→ **EXERCISE DIRECTIONS**
Determine how many lines in the entries contain the word "findViewById", and give that number with no other text.
THE RECORDS Block Start
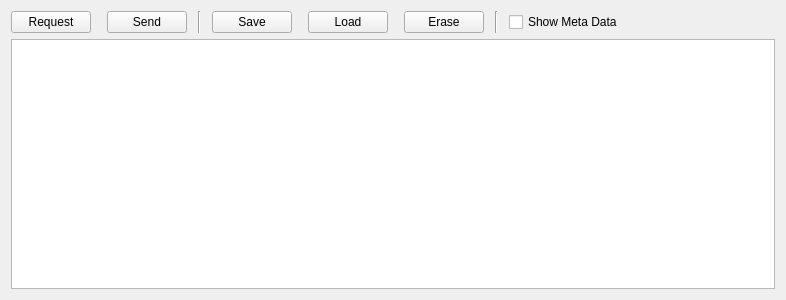
openpilot/OpenPilot, file ground/openpilotgcs/src/plugins/uavobjectbrowser/uavobjectbrowser.ui: the form before one commit.
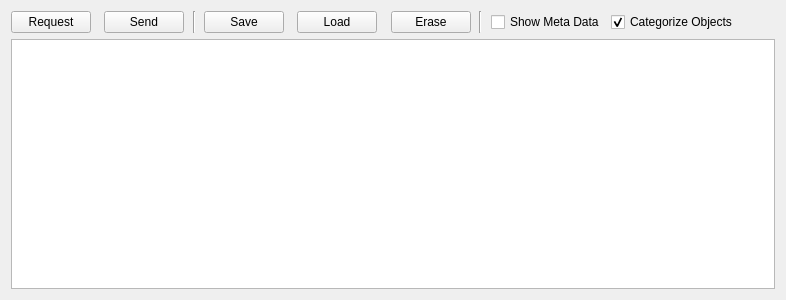
The form after the commit.

Commit message: OP-642 Added a checkbox in the UAVOBrowser widget to select if the objects should be shown in a categorized manner or not. It is now possible to switch between categorized and 'classic' view.

Patch:
```diff
--- a/ground/openpilotgcs/src/plugins/uavobjectbrowser/uavobjectbrowser.ui
+++ b/ground/openpilotgcs/src/plugins/uavobjectbrowser/uavobjectbrowser.ui
@@ -202,6 +202,19 @@
        </property>
       </widget>
      </item>
+     <item>
+      <widget class="QCheckBox" name="categorizeCheckbox">
+       <property name="toolTip">
+        <string>Select to sort objects in to categories.</string>
+       </property>
+       <property name="text">
+        <string>Categorize Objects</string>
+       </property>
+       <property name="checked">
+        <bool>true</bool>
+       </property>
+      </widget>
+     </item>
      <item>
       <spacer name="horizontalSpacer_3">
        <property name="orientation">
```
The commit also changes 4 other files.
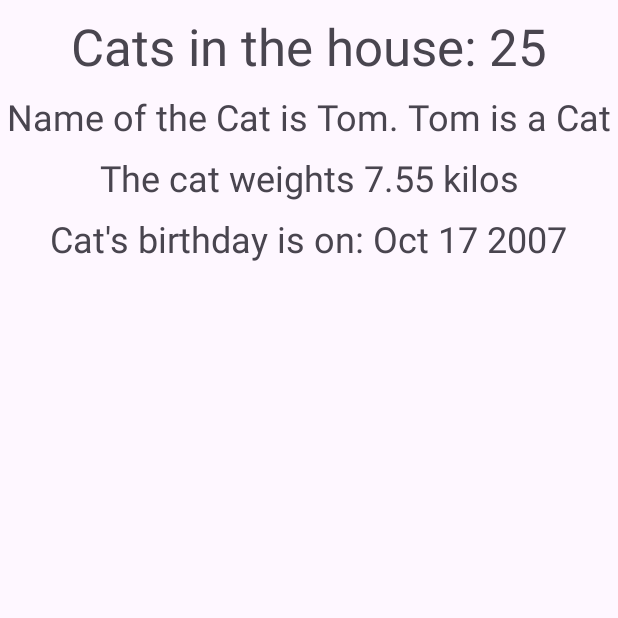
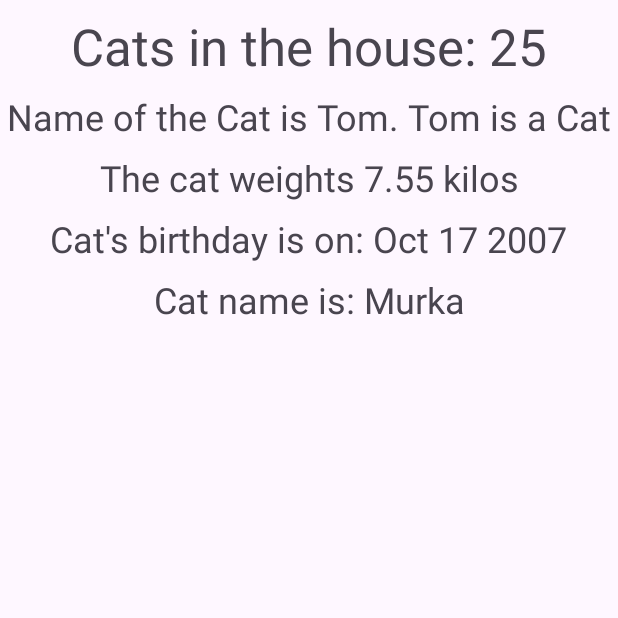
Before and after one commit to Android-Developer-Basic/Resources-1, an Android app: the screen it shows after launch (MainActivity), on a phone screen of 412 x 824 dp, the top half of it. Run offline under Robolectric (Android 15) with nearby library versions, the phone set to English and light mode, and no system bars.

Commit message:
String arrays

```diff
--- a/app/src/main/java/otus/gpb/appresources/MainActivity.kt
+++ b/app/src/main/java/otus/gpb/appresources/MainActivity.kt
@@ -11,6 +11,7 @@ class MainActivity : AppCompatActivity() {
     private lateinit var animalName: TextView
     private lateinit var weightOfCat: TextView
     private lateinit var bdOfCat: TextView
+    private lateinit var catName: TextView
 
     override fun onCreate(savedInstanceState: Bundle?) {
         super.onCreate(savedInstanceState)
@@ -27,6 +28,9 @@ class MainActivity : AppCompatActivity() {
 
         bdOfCat = findViewById(R.id.cat_birthday)
         setCatBd()
+
+        catName = findViewById(R.id.cat_name)
+        setArrayElement()
     }
 
     private fun setCatsInHouse() {
@@ -47,4 +51,11 @@ class MainActivity : AppCompatActivity() {
             LocalDate.of(2007, 10, 17)
         )
     }
+
+    private fun setArrayElement() {
+        catName.text = getString(
+            R.string.cat_name_prefix,
+            resources.getStringArray(R.array.cat_names)[1]
+        )
+    }
 }
--- a/app/src/main/res/layout/activity_main.xml
+++ b/app/src/main/res/layout/activity_main.xml
@@ -50,4 +50,15 @@
         app:layout_constraintTop_toBottomOf="@id/cat_weight"
         tools:text="Cat\'s birthday is on: Oct 17 2007" />
 
+    <TextView
+        android:id="@+id/cat_name"
+        android:layout_width="wrap_content"
+        android:layout_height="wrap_content"
+        android:layout_marginTop="8dp"
+        android:textSize="24sp"
+        app:layout_constraintEnd_toEndOf="parent"
+        app:layout_constraintStart_toStartOf="parent"
+        app:layout_constraintTop_toBottomOf="@id/cat_birthday"
+        tools:text="Cat name is: Murzik" />
+
 </androidx.constraintlayout.widget.ConstraintLayout>
--- a/app/src/main/res/values/strings.xml
+++ b/app/src/main/res/values/strings.xml
@@ -17,4 +17,13 @@
 
     <!-- t - тип аргумента - время, b,e,Y - флаги специфичные для данного типа -->
     <string name="cats_birthday" translatable="false">Cat\'s birthday is on: %1$tb %1$te %1$tY</string>
+
+    <string name="cat_name_prefix">Cat name is: %s</string>
+
+    <!-- Массив строчек -->
+    <array name="cat_names">
+        <item>Murzik</item>
+        <item>Murka</item>
+        <item>Pushok</item>
+    </array>
 </resources>
```
Also changed, not shown: 1 other file.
THE RECORDS Block End
→ **RESPONSE TO THIS EXERCISE**
2